**Work order**:
Every entry is to be reproduced word for word, but the images are not.

-- Given records follows --

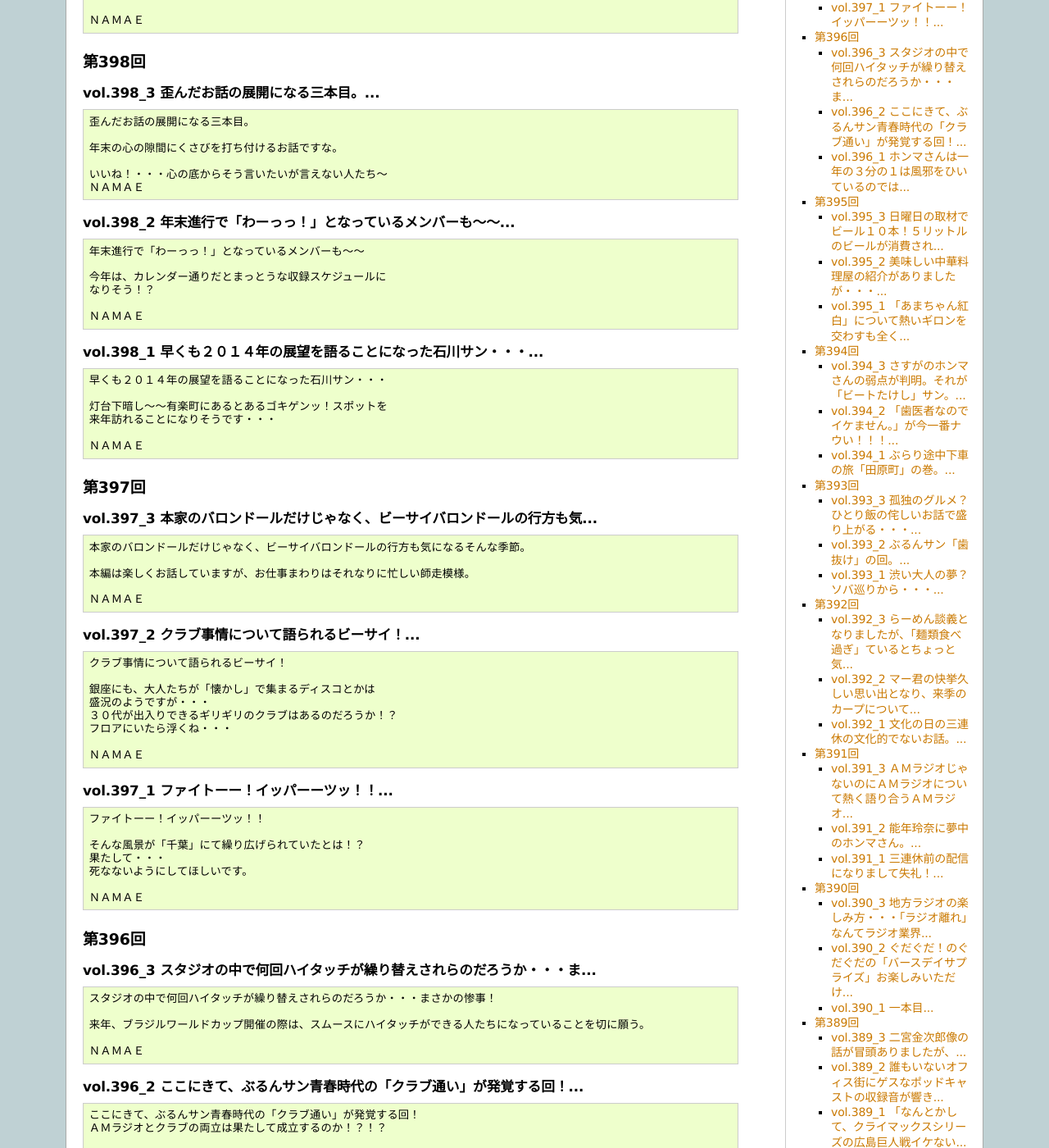
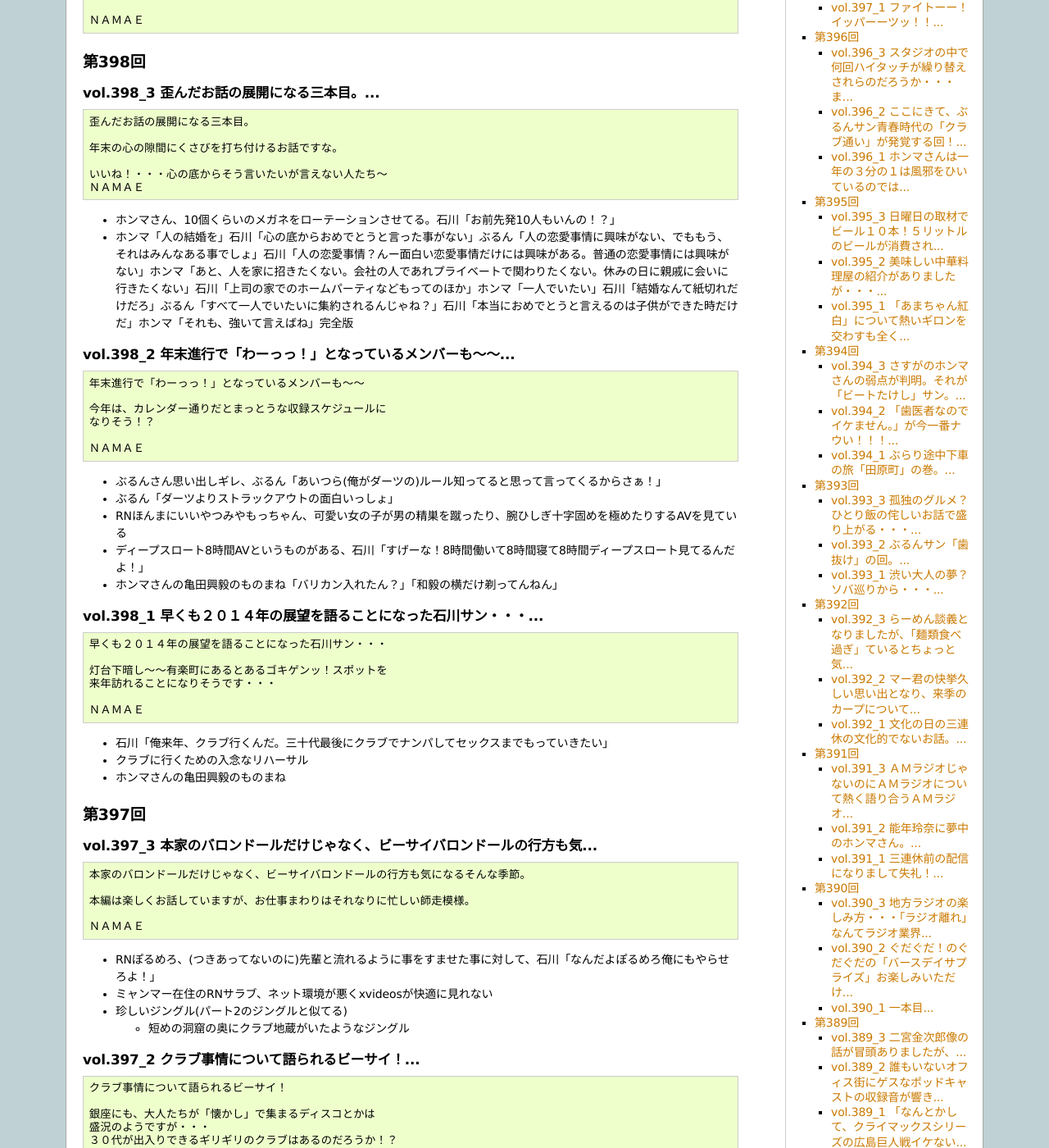
Before and after one commit to gosyujin/be-side, a Sphinx documentation site: the page built from source/2013.rst, in a window 1280 px wide and 1400 px high, scrolled down 558 px. Shown: the whole window at 82% size. Built offline with Sphinx 7.4.7, drawn with Linux system fonts in a browser that asks for light colours; some of the changed text lies outside the part shown.

Commit message:
Update source

```diff
--- a/source/2013.rst
+++ b/source/2013.rst
@@ -56,6 +56,9 @@ vol.398_3 歪んだお話の展開になる三本目。...
    いいね！・・・心の底からそう言いたいが言えない人たち～
    ＮＡＭＡＥ
 
+* ホンマさん、10個くらいのメガネをローテーションさせてる。石川「お前先発10人もいんの！？」
+* ホンマ「人の結婚を」石川「心の底からおめでとうと言った事がない」ぶるん「人の恋愛事情に興味がない、でももう、それはみんなある事でしょ」石川「人の恋愛事情？んー面白い恋愛事情だけには興味がある。普通の恋愛事情には興味がない」ホンマ「あと、人を家に招きたくない。会社の人であれプライベートで関わりたくない。休みの日に親戚に会いに行きたくない」石川「上司の家でのホームパーティなどもってのほか」ホンマ「一人でいたい」石川「結婚なんて紙切れだけだろ」ぶるん「すべて一人でいたいに集約されるんじゃね？」石川「本当におめでとうと言えるのは子供ができた時だけだ」ホンマ「それも、強いて言えばね」完全版
+
 vol.398_2 年末進行で「わーっっ！」となっているメンバーも～～...
 ---------------------------------------------------------------
 
@@ -68,6 +71,12 @@ vol.398_2 年末進行で「わーっっ！」となっているメンバーも
 
    ＮＡＭＡＥ
 
+* ぶるんさん思い出しギレ、ぶるん「あいつら(俺がダーツの)ルール知ってると思って言ってくるからさぁ！」
+* ぶるん「ダーツよりストラックアウトの面白いっしょ」
+* RNほんまにいいやつみやもっちゃん、可愛い女の子が男の精巣を蹴ったり、腕ひしぎ十字固めを極めたりするAVを見ている
+* ディープスロート8時間AVというものがある、石川「すげーな！8時間働いて8時間寝て8時間ディープスロート見てるんだよ！」
+* ホンマさんの亀田興毅のものまね「バリカン入れたん？」「和毅の横だけ剃ってんねん」
+
 vol.398_1 早くも２０１４年の展望を語ることになった石川サン・・・...
 -------------------------------------------------------------------
 
@@ -80,6 +89,10 @@ vol.398_1 早くも２０１４年の展望を語ることになった石川サ
 
    ＮＡＭＡＥ
 
+* 石川「俺来年、クラブ行くんだ。三十代最後にクラブでナンパしてセックスまでもっていきたい」
+* クラブに行くための入念なリハーサル
+* ホンマさんの亀田興毅のものまね
+
 第397回
 ========
 
@@ -93,6 +106,12 @@ vol.397_3 本家のバロンドールだけじゃなく、ビーサイバロン
    本編は楽しくお話していますが、お仕事まわりはそれなりに忙しい師走模様。
 
    ＮＡＭＡＥ
+
+* RNぽるめろ、(つきあってないのに)先輩と流れるように事をすませた事に対して、石川「なんだよぽるめろ俺にもやらせろよ！」
+* ミャンマー在住のRNサラブ、ネット環境が悪くxvideosが快適に見れない
+* 珍しいジングル(パート2のジングルと似てる)
+
+  * 短めの洞窟の奥にクラブ地蔵がいたようなジングル
 
 vol.397_2 クラブ事情について語られるビーサイ！...
 -------------------------------------------------
@@ -108,6 +127,34 @@ vol.397_2 クラブ事情について語られるビーサイ！...
 
    ＮＡＭＡＥ
 
+* どこ勤めてるの？と聞かれたらどうするか
+
+  * 石川「ん？サウンドマン」ぶるん「サウンドメェーン？」
+
+* 石川「西カナ？カナやん？」
+* 石川「清水翔太？シミショウ？」
+* 石川さん、カラオケは悪口言えないからいやだ
+* :term:`ビーサイ流行語大賞` 候補メール続々
+
+  * 歯医者あるんで
+  * 今じゃないでしょパターン
+
+    * 男の子は今じゃないでしょパターンが多い。ぶるん「俯瞰で見れてないんだよね」
+
+* :term:`RNつるひろ` より、恒例の流行語まとめが上納
+
+  * ホンマ「地獄の作業ですね…」
+
+* 珍しいジングル
+
+  * ためてためて「ビーサイ」
+  * 洞窟を2キロくらい歩いていったら、奥にクラブ地蔵がいたようなジングル
+
+* 駅前に止めてた自転車に人糞が。ホンマ「最悪でしょこれ、立ち直れないよ」
+* 野球帽の男「お姉ちゃんもー競輪選手になるといいよ。まあ、あのきつい練習に耐えられるのならな」と言って去っていった
+
+  * 石川「野球帽の男っていうコーナー作りたいな」
+
 vol.397_1 ファイトーー！イッパーーツッ！！...
 ---------------------------------------------
 
@@ -120,6 +167,16 @@ vol.397_1 ファイトーー！イッパーーツッ！！...
    死なないようにしてほしいです。
 
    ＮＡＭＡＥ
+
+* 一都三県首都圏といいますが、首都圏から離れるとのどか
+* サウンドマン加藤さんとごごばん！怪しい探検隊の取材で千葉の富津へ
+* ホンマ「絶景なんて人それぞれだから」
+* 大学時代、ナンパ目的でクラブに行って、結果、俯瞰で眺めてたぶるんさんの話からリスナーでクラブに行ったことあんの？と質問したところけっこう行ったことがある人が多かった
+
+  * RNもりぷに、クラブのすみっこでスミノフを飲んでいた
+  * 生粋のFMリスナー、RN週末ナンパ師ももいろクローバーZからクラブナンパ法を伝授される
+
+    * 石川「ビーサイはアルティメットラジオですから」
 
 第396回
 ========
```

-- Given records concluded --

**Reply**:
Before and after one commit to gosyujin/be-side, a Sphinx documentation site: the page built from source/2013.rst, in a window 1280 px wide and 1400 px high, scrolled down 558 px. Shown: the whole window at 82% size. Built offline with Sphinx 7.4.7, drawn with Linux system fonts in a browser that asks for light colours; some of the changed text lies outside the part shown.

Commit message:
Update source

```diff
--- a/source/2013.rst
+++ b/source/2013.rst
@@ -56,6 +56,9 @@ vol.398_3 歪んだお話の展開になる三本目。...
    いいね！・・・心の底からそう言いたいが言えない人たち～
    ＮＡＭＡＥ
 
+* ホンマさん、10個くらいのメガネをローテーションさせてる。石川「お前先発10人もいんの！？」
+* ホンマ「人の結婚を」石川「心の底からおめでとうと言った事がない」ぶるん「人の恋愛事情に興味がない、でももう、それはみんなある事でしょ」石川「人の恋愛事情？んー面白い恋愛事情だけには興味がある。普通の恋愛事情には興味がない」ホンマ「あと、人を家に招きたくない。会社の人であれプライベートで関わりたくない。休みの日に親戚に会いに行きたくない」石川「上司の家でのホームパーティなどもってのほか」ホンマ「一人でいたい」石川「結婚なんて紙切れだけだろ」ぶるん「すべて一人でいたいに集約されるんじゃね？」石川「本当におめでとうと言えるのは子供ができた時だけだ」ホンマ「それも、強いて言えばね」完全版
+
 vol.398_2 年末進行で「わーっっ！」となっているメンバーも～～...
 ---------------------------------------------------------------
 
@@ -68,6 +71,12 @@ vol.398_2 年末進行で「わーっっ！」となっているメンバーも
 
    ＮＡＭＡＥ
 
+* ぶるんさん思い出しギレ、ぶるん「あいつら(俺がダーツの)ルール知ってると思って言ってくるからさぁ！」
+* ぶるん「ダーツよりストラックアウトの面白いっしょ」
+* RNほんまにいいやつみやもっちゃん、可愛い女の子が男の精巣を蹴ったり、腕ひしぎ十字固めを極めたりするAVを見ている
+* ディープスロート8時間AVというものがある、石川「すげーな！8時間働いて8時間寝て8時間ディープスロート見てるんだよ！」
+* ホンマさんの亀田興毅のものまね「バリカン入れたん？」「和毅の横だけ剃ってんねん」
+
 vol.398_1 早くも２０１４年の展望を語ることになった石川サン・・・...
 -------------------------------------------------------------------
 
@@ -80,6 +89,10 @@ vol.398_1 早くも２０１４年の展望を語ることになった石川サ
 
    ＮＡＭＡＥ
 
+* 石川「俺来年、クラブ行くんだ。三十代最後にクラブでナンパしてセックスまでもっていきたい」
+* クラブに行くための入念なリハーサル
+* ホンマさんの亀田興毅のものまね
+
 第397回
 ========
 
@@ -93,6 +106,12 @@ vol.397_3 本家のバロンドールだけじゃなく、ビーサイバロン
    本編は楽しくお話していますが、お仕事まわりはそれなりに忙しい師走模様。
 
    ＮＡＭＡＥ
+
+* RNぽるめろ、(つきあってないのに)先輩と流れるように事をすませた事に対して、石川「なんだよぽるめろ俺にもやらせろよ！」
+* ミャンマー在住のRNサラブ、ネット環境が悪くxvideosが快適に見れない
+* 珍しいジングル(パート2のジングルと似てる)
+
+  * 短めの洞窟の奥にクラブ地蔵がいたようなジングル
 
 vol.397_2 クラブ事情について語られるビーサイ！...
 -------------------------------------------------
@@ -108,6 +127,34 @@ vol.397_2 クラブ事情について語られるビーサイ！...
 
    ＮＡＭＡＥ
 
+* どこ勤めてるの？と聞かれたらどうするか
+
+  * 石川「ん？サウンドマン」ぶるん「サウンドメェーン？」
+
+* 石川「西カナ？カナやん？」
+* 石川「清水翔太？シミショウ？」
+* 石川さん、カラオケは悪口言えないからいやだ
+* :term:`ビーサイ流行語大賞` 候補メール続々
+
+  * 歯医者あるんで
+  * 今じゃないでしょパターン
+
+    * 男の子は今じゃないでしょパターンが多い。ぶるん「俯瞰で見れてないんだよね」
+
+* :term:`RNつるひろ` より、恒例の流行語まとめが上納
+
+  * ホンマ「地獄の作業ですね…」
+
+* 珍しいジングル
+
+  * ためてためて「ビーサイ」
+  * 洞窟を2キロくらい歩いていったら、奥にクラブ地蔵がいたようなジングル
+
+* 駅前に止めてた自転車に人糞が。ホンマ「最悪でしょこれ、立ち直れないよ」
+* 野球帽の男「お姉ちゃんもー競輪選手になるといいよ。まあ、あのきつい練習に耐えられるのならな」と言って去っていった
+
+  * 石川「野球帽の男っていうコーナー作りたいな」
+
 vol.397_1 ファイトーー！イッパーーツッ！！...
 ---------------------------------------------
 
@@ -120,6 +167,16 @@ vol.397_1 ファイトーー！イッパーーツッ！！...
    死なないようにしてほしいです。
 
    ＮＡＭＡＥ
+
+* 一都三県首都圏といいますが、首都圏から離れるとのどか
+* サウンドマン加藤さんとごごばん！怪しい探検隊の取材で千葉の富津へ
+* ホンマ「絶景なんて人それぞれだから」
+* 大学時代、ナンパ目的でクラブに行って、結果、俯瞰で眺めてたぶるんさんの話からリスナーでクラブに行ったことあんの？と質問したところけっこう行ったことがある人が多かった
+
+  * RNもりぷに、クラブのすみっこでスミノフを飲んでいた
+  * 生粋のFMリスナー、RN週末ナンパ師ももいろクローバーZからクラブナンパ法を伝授される
+
+    * 石川「ビーサイはアルティメットラジオですから」
 
 第396回
 ========
```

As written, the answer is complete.